As shown in the red circled regions below (click image to enlarge), the S&P 500 failed to break back above its long-term moving average in 2000 and then again in 2008 in confirmation that we had seen a major peak and were now heading into a protracted decline.
The other two warnings signs indicated in the chart above still remain in place. That is, a divergence between the S&P and its relative strength index (RSI) and a major MACD sell signal that occurred in June of this year prior to the August correction.
Given the above and the current price action of the market, there are a number of possible outcomes—let’s break them up into a bullish and bearish case.
The Bear Case
The technical divergences and MACD sell signal remain in place, dragging the S&P 500 back below its long-term moving average in confirmation that we are in the beginning stages of a bear market.
This case has been made recently by many on our show. See the following interviews/articles for reference:
- Eric Hadik Sees Major Turn in Gold, 2016 Market Crash
- Technician Tom McClellan: Bear Market Trend Should Last Until Next April

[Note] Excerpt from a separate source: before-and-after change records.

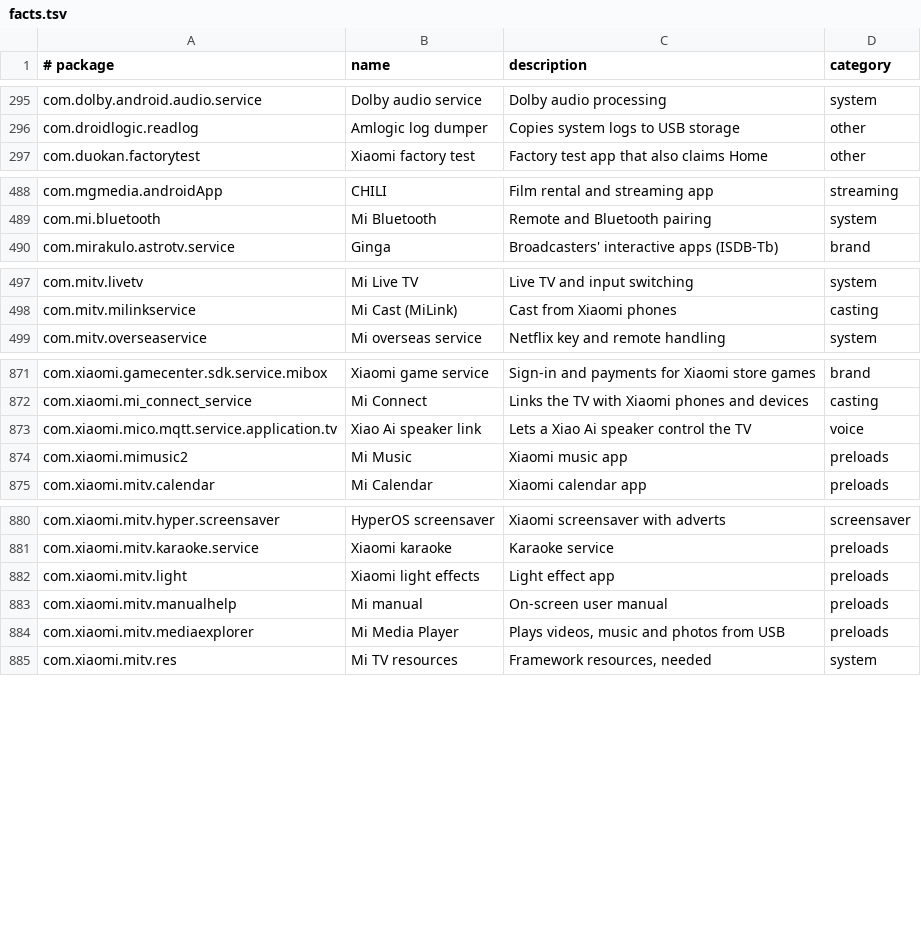
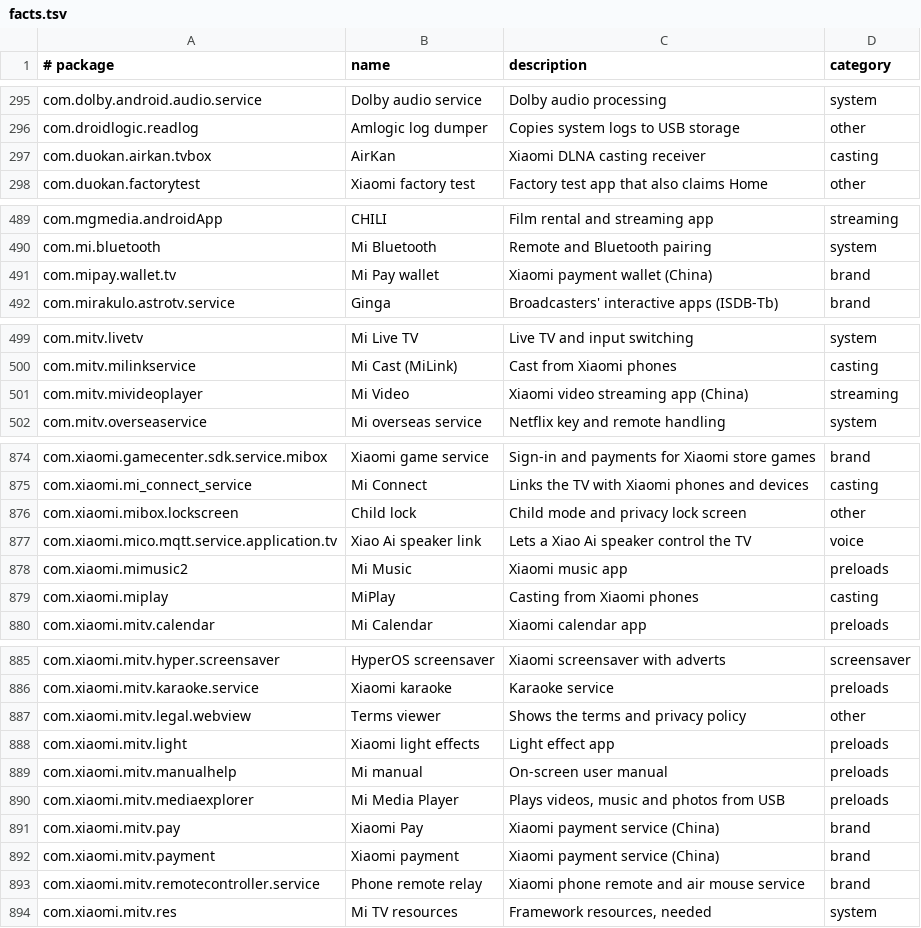
Before and after one commit to 3doxupox/cleanyourtv-app, a TSV file: core/spec/src/main/resources/tv/cleanyour/core/spec/facts.tsv, drawn as a sheet; only a part is shown, gaps mark what is left out.

```diff
--- a/core/spec/src/main/resources/tv/cleanyour/core/spec/facts.tsv
+++ b/core/spec/src/main/resources/tv/cleanyour/core/spec/facts.tsv
@@ -296,2 +296,3 @@ com.dolby.android.audio.service	Dolby audio service	Dolby audio processing	syste
 com.droidlogic.readlog	Amlogic log dumper	Copies system logs to USB storage	other
+com.duokan.airkan.tvbox	AirKan	Xiaomi DLNA casting receiver	casting
 com.duokan.factorytest	Xiaomi factory test	Factory test app that also claims Home	other
@@ -489,2 +490,3 @@ com.mgmedia.androidApp	CHILI	Film rental and streaming app	streaming
 com.mi.bluetooth	Mi Bluetooth	Remote and Bluetooth pairing	system
+com.mipay.wallet.tv	Mi Pay wallet	Xiaomi payment wallet (China)	brand
 com.mirakulo.astrotv.service	Ginga	Broadcasters' interactive apps (ISDB-Tb)	brand
@@ -498,2 +500,3 @@ com.mitv.livetv	Mi Live TV	Live TV and input switching	system
 com.mitv.milinkservice	Mi Cast (MiLink)	Cast from Xiaomi phones	casting
+com.mitv.mivideoplayer	Mi Video	Xiaomi video streaming app (China)	streaming
 com.mitv.overseaservice	Mi overseas service	Netflix key and remote handling	system
@@ -872,4 +875,6 @@ com.xiaomi.gamecenter.sdk.service.mibox	Xiaomi game service	Sign-in and payments
 com.xiaomi.mi_connect_service	Mi Connect	Links the TV with Xiaomi phones and devices	casting
+com.xiaomi.mibox.lockscreen	Child lock	Child mode and privacy lock screen	other
 com.xiaomi.mico.mqtt.service.application.tv	Xiao Ai speaker link	Lets a Xiao Ai speaker control the TV	voice
 com.xiaomi.mimusic2	Mi Music	Xiaomi music app	preloads
+com.xiaomi.miplay	MiPlay	Casting from Xiaomi phones	casting
 com.xiaomi.mitv.calendar	Mi Calendar	Xiaomi calendar app	preloads
@@ -881,2 +886,3 @@ com.xiaomi.mitv.hyper.screensaver	HyperOS screensaver	Xiaomi screensaver with ad
 com.xiaomi.mitv.karaoke.service	Xiaomi karaoke	Karaoke service	preloads
+com.xiaomi.mitv.legal.webview	Terms viewer	Shows the terms and privacy policy	other
 com.xiaomi.mitv.light	Xiaomi light effects	Light effect app	preloads
@@ -884,2 +890,5 @@ com.xiaomi.mitv.manualhelp	Mi manual	On-screen user manual	preloads
 com.xiaomi.mitv.mediaexplorer	Mi Media Player	Plays videos, music and photos from USB	preloads
+com.xiaomi.mitv.pay	Xiaomi Pay	Xiaomi payment service (China)	brand
+com.xiaomi.mitv.payment	Xiaomi payment	Xiaomi payment service (China)	brand
+com.xiaomi.mitv.remotecontroller.service	Phone remote relay	Xiaomi phone remote and air mouse service	brand
 com.xiaomi.mitv.res	Mi TV resources	Framework resources, needed	system
```
Also changed, not shown: core/spec/upstream-feedback/curation-notes.tsv, core/spec/upstream-feedback/unverified-facts.tsv, 5 other files.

- Robin Griffiths Sees Developing Bear Market and Long-Term Shift to Asia
- Michael Lewitt: Beginning Stages of a Bear Market; Talk of Negative Interest Rates Point to Increasingly Desperate Situation
- Louise Yamada: Major Sell Signals on All Indices

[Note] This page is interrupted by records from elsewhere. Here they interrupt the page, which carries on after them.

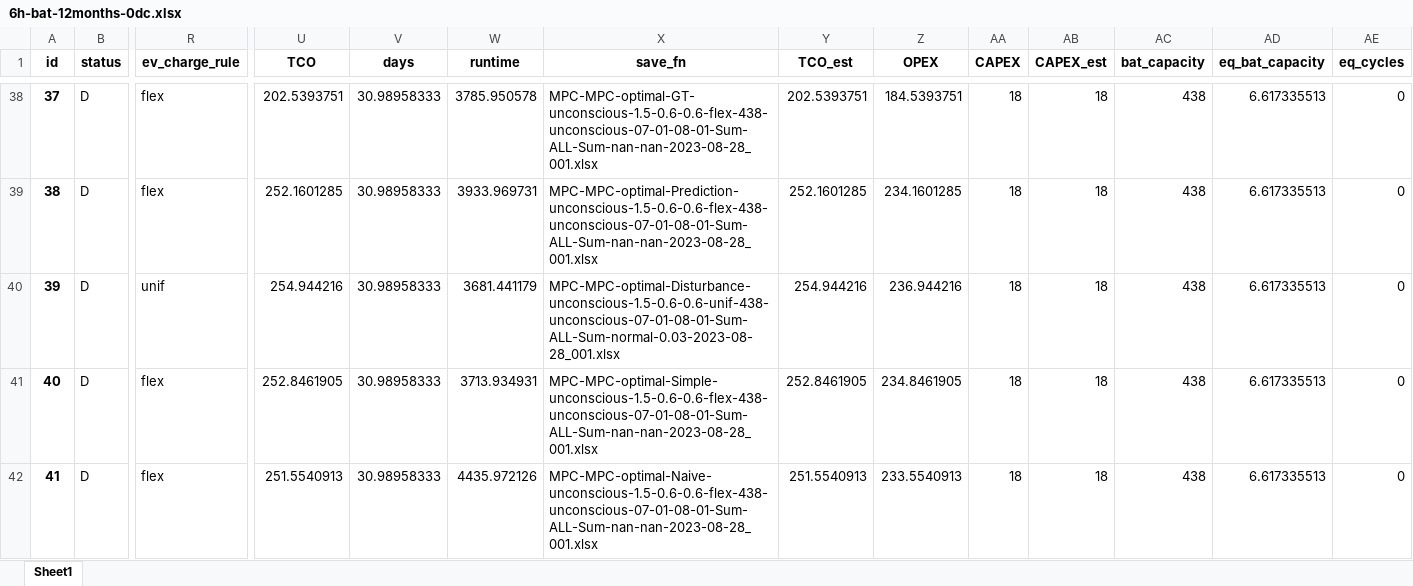
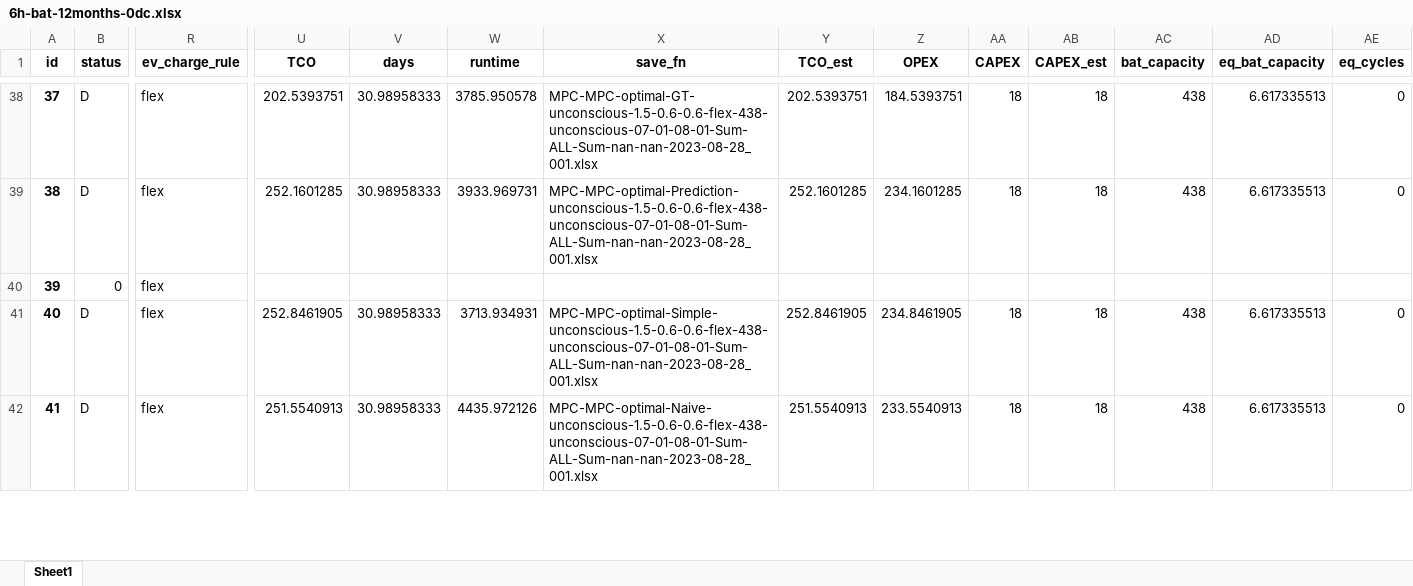
Before and after one commit to AarenLee07/Microgrid-Optimizer, an Excel workbook: output/experiments/thesis_topic1/6h-bat-12months-0dc.xlsx, sheet Sheet1, drawn as a sheet; only a part is shown, gaps mark what is left out; values as stored, in another font and other column widths than the file's, no borders; the diff covers the shown part only; the diff names each change by its address in the sheet, - before the commit and + after, or states it on an @@ line.

```diff
--- a/output/experiments/thesis_topic1/6h-bat-12months-0dc.xlsx (sheet Sheet1)
+++ b/output/experiments/thesis_topic1/6h-bat-12months-0dc.xlsx (sheet Sheet1)
-B40 (status): D
+B40 (status): 0
-R40 (ev_charge_rule): unif
+R40 (ev_charge_rule): flex
-U40 (TCO): 254.944216
+U40 (TCO): (empty)
-V40 (days): 30.98958333
+V40 (days): (empty)
-W40 (runtime): 3681.441179
+W40 (runtime): (empty)
-X40 (save_fn): MPC-MPC-optimal-Disturbance-unconscious-1.5-0.6-0.6-unif-438-unconscious-07-01-08-01-Sum-ALL-Sum-normal-0.03-2023-08-28_001.xlsx
+X40 (save_fn): (empty)
-Y40 (TCO_est): 254.944216
+Y40 (TCO_est): (empty)
-Z40 (OPEX): 236.944216
+Z40 (OPEX): (empty)
-AA40 (CAPEX): 18
+AA40 (CAPEX): (empty)
-AB40 (CAPEX_est): 18
+AB40 (CAPEX_est): (empty)
-AC40 (bat_capacity): 438
+AC40 (bat_capacity): (empty)
-AD40 (eq_bat_capacity): 6.617335513
+AD40 (eq_bat_capacity): (empty)
-AE40 (eq_cycles): 0
+AE40 (eq_cycles): (empty)
```
Also changed, not shown: 247 edited cells elsewhere in this sheet, output/experiments/thesis_topic1/6h-bat-12months-0.6dc.xlsx, output/experiments/thesis_topic1/6h-bat-52weeks-0.6dc.xlsx, 4 other files.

The Bull Case
On the flip-side, there are those who contend that we are merely witnessing a correction in an ongoing bull market—though with the potential to head lower still—and higher highs ultimately ahead of us.
Given how negative sentiment is toward the stock market, especially after the August correction, it is not surprising that this view has been harder to find. That being said, there have been some notable names on our show that make this contention: Dan Wantrobski (see here), Ralph Acampora (see here), and Martin Armstrong (see here).

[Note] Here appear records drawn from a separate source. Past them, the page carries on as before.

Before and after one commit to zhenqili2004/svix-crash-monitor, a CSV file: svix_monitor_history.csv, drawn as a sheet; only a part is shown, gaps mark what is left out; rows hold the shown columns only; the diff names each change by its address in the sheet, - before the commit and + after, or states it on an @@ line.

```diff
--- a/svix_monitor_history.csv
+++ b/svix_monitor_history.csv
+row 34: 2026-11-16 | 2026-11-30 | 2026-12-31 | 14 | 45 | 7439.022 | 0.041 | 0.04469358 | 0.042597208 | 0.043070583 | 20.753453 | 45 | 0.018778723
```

Whether you agree with his points or not, Lee Cooperman at Omega Advisors also gave his 7 reasons for market upside:
1. This would be the first market peak that occurred without one Fed tightening. He says on average, the market went up for 2.5 years after the first rate hike.
2. Bear markets come due to recession, overvaluation, hostile Fed, or a geopolitical event. Those don't really seem to be present, with the caveat of the last one.
3. Markets usually peak during euphoria and he doesn't see any signs of that.
4. The stock market has already corrected recently.
5. What's the alternative to stocks... bonds yielding 2% or cash earning zero?
6. There's enormous substitution taking place of debt for equity. Corporations are announcing big buybacks and that supports the market.
7. Valuation is reasonable
So, as usual, the experts are divided. What’s an investor to do? Along these lines, Chris Puplava, Chief Investment Officer for PFS Group, noted last month:
Financial market volatility will likely persist heading into October until seasonal forces help bring about a possible year-end rally. If this scenario plays out, it will be important to see whether US and global economic growth improves, both alleviating market fears and leading to a resumption of the bull market. If the opposite is true and we see risk measures deteriorate further, preservation of capital will be much more important as the likelihood of a structural bear market increases.
One of the key areas to monitor going forward will be the credit markets. Higher stock prices should be confirmed by an improvement in the credit space, as RenMac's Senior Technical Analyst noted on our show last week (see here).
The Bloomberg Financial Conditions Index (which combines yield spreads from US money markets, equity markets, and bond markets) is one of many useful indicators to track the health of the credit markets. As you can see below, it diverged from the S&P 500 starting in 2014 and went negative along with the market in late August. It has since moved back to positive territory and is not showing the same level of deterioration that marked the 2007 top.